Passwords: The weakest link of authentication

Today's remote workforce relies heavily on various services and applications to perform day-to-day operations. An average worker uses 9 different applications a day to go about their daily tasks. Overwhelmed by the amount of user credentials, it is common for users to take shortcuts. Reusing the same password for every app, covering your screen with sticky notes containing credentials for different applications, using common/weak passwords – we've all been there at some point. However, fraudsters can take advantage of users' poor password management practices and gain access to confidential data. After all, four out of five security breaches are related to passwords.

Common password vulnerabilities

Passwords have been with us long enough for hackers to develop efficient and highly successful cracking techniques. Among the most popular ones are the following:

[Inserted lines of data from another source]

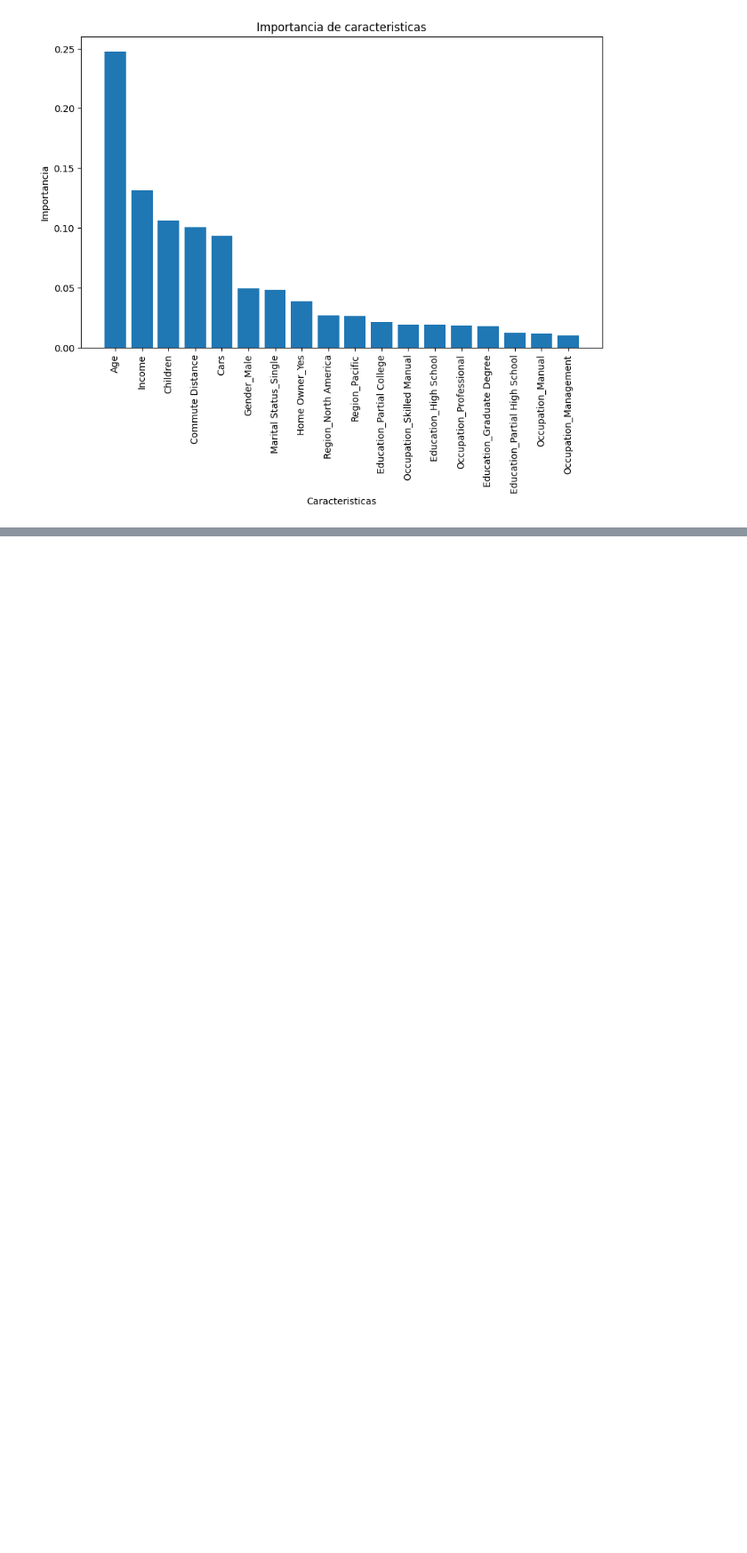
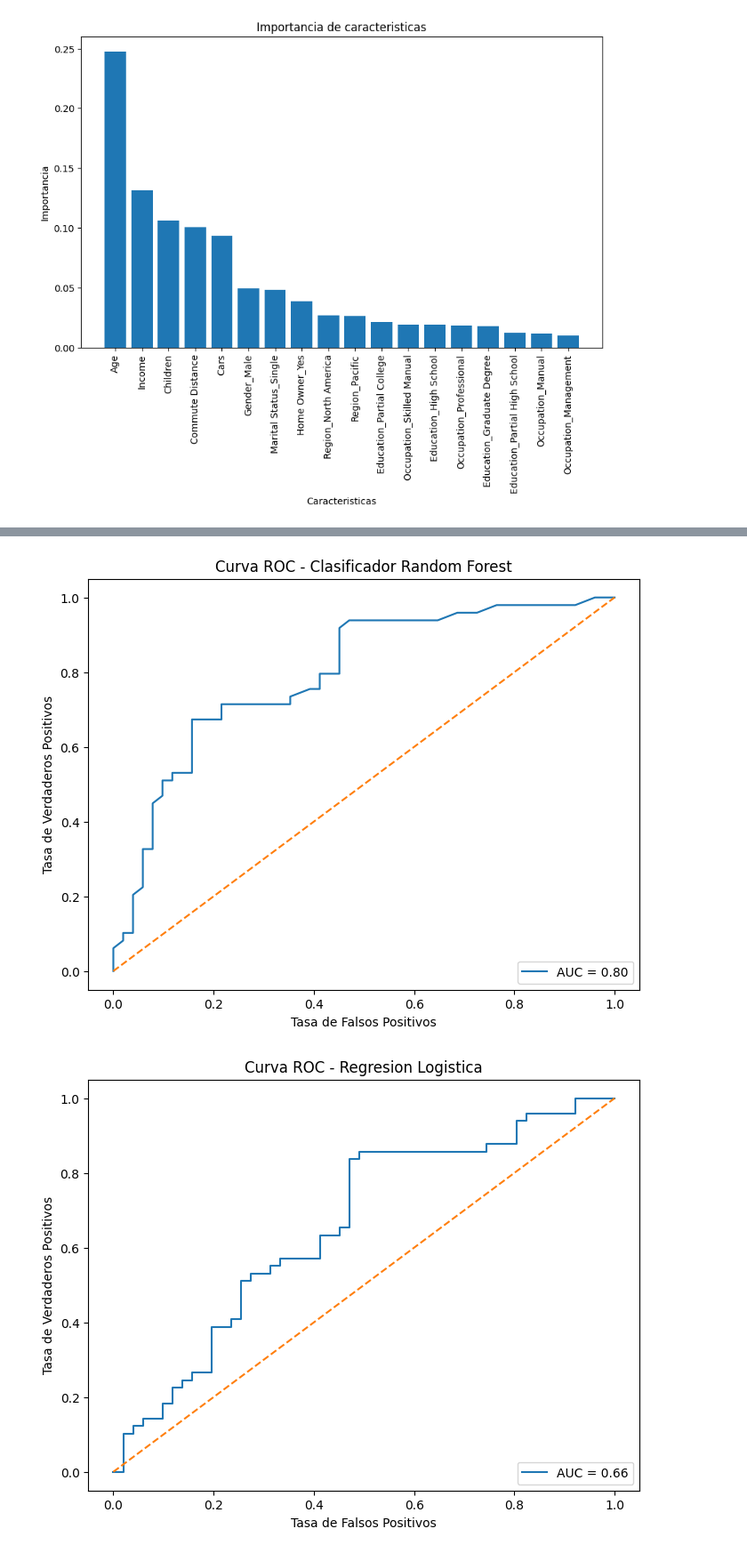
Before and after one commit to ElGirasolMaestro/DataScienceFP, a Jupyter notebook: Code/trabajofinal.ipynb, the cells around one changed output, grey strips where cells are left out. Shown: that part at 89% size. Saved outputs shown, nothing was run; the diff lists cells and outputs as text; code cells hidden in the pictures; blank space fills up the shorter version.

```diff
--- a/Code/trabajofinal.ipynb
+++ b/Code/trabajofinal.ipynb
@@ -357,0 +402,36 @@ weighted avg       0.75      0.75      0.75       100
+# %%
+# Random Forest Classifier
+class_mapping = {'No': 0, 'Yes': 1}
+y_true_rf = np.array([class_mapping[label] for label in y_test])
+y_pred_prob_rf = rf_model.predict_proba(X_test)[:, 1]
+fpr_rf, tpr_rf, thresholds_rf = roc_curve(y_true_rf, y_pred_prob_rf)
+roc_auc_rf = roc_auc_score(y_true_rf, y_pred_prob_rf)
+
+plt.figure(figsize=(8, 6))
+plt.plot(fpr_rf, tpr_rf, label='AUC = %0.2f' % roc_auc_rf)
+plt.plot([0, 1], [0, 1], '--')
+plt.xlabel('Tasa de Falsos Positivos')
+plt.ylabel('Tasa de Verdaderos Positivos')
+plt.title('Curva ROC - Clasificador Random Forest')
+plt.legend(loc='lower right')
+plt.show()
+
+print("\n")
+
+# Regresion Logistica
+y_true_lr = np.array([class_mapping[label] for label in y_test])
+y_pred_prob_lr = lr_model.predict_proba(X_test)[:, 1]
+fpr_lr, tpr_lr, thresholds_lr = roc_curve(y_true_lr, y_pred_prob_lr)
+roc_auc_lr = roc_auc_score(y_true_lr, y_pred_prob_lr)
+
+plt.figure(figsize=(8, 6))
+plt.plot(fpr_lr, tpr_lr, label='AUC = %0.2f' % roc_auc_lr)
+plt.plot([0, 1], [0, 1], '--')
+plt.xlabel('Tasa de Falsos Positivos')
+plt.ylabel('Tasa de Verdaderos Positivos')
+plt.title('Curva ROC - Regresion Logistica')
+plt.legend(loc='lower right')
+plt.show()
+# %% [output]
+[figure, added]
+[figure, added]
```
Also changed, not shown: parts of 2 cells of this notebook.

  • Phishing - the practice of sending bogus emails pretending to be a well-known company in order to convince people to reveal personal data, such as passwords and credit card numbers. Such emails usually contain content mentioning urgency, making the targeted victim act fast without suspecting fraud.
  • Brute force attacks – a trial-and-error hacking method used to crack login credentials, passwords, and encryption keys. Brute force attacks are fairly simple yet effective hacking methods for gaining unauthorized access to victim accounts and company networks. Ranging from manual entry to automated scripts, brute force attacks rely on testing a variety of username and password combinations until they hit the correct one.
  • Keylogging – malware installed on a victim's device can capture keystrokes made during the entry of user credentials. The malware shares the collected credentials with the bad actors, who then compromise the account.
  • Credential stuffing – an automated version of the brute force attack. The attacker relies on poor password hygiene. A single data breach can reveal a number of usernames and passwords that are sold on the dark web. A bad actor in possession of such lists creates a script that feeds login forms for different applications and services with obtained credentials. This approach shows high success rates due to easy execution and human errors regarding passwords – e.g., reusing passwords on multiple accounts.

The common denominator for all mentioned vulnerabilities is the password. To circumvent mentioned security issues, we'd like to provide you with a comprehensive guide to passwordless authentication.

What is passwordless authentication?

Passwordless authentication is a method of verifying a user's identity that eliminates the need for passwords. Instead of passwords, passwordless authentication is based on other authentication factors within the scope of MFA. Mentioned authentication factors include:

  • Possession factors- something the user owns (e.g., HW or SW token)
  • Inherence factors- something the user is, their uniquely identifiable traits (e.g., fingerprint or face recognition)

However, passwordless authentication is not limited to the official MFA authentication factors. It includes a variety of convenient and user-friendly means of authentication, including magic links, OTPs, push notifications – it's all good until there is a password involved.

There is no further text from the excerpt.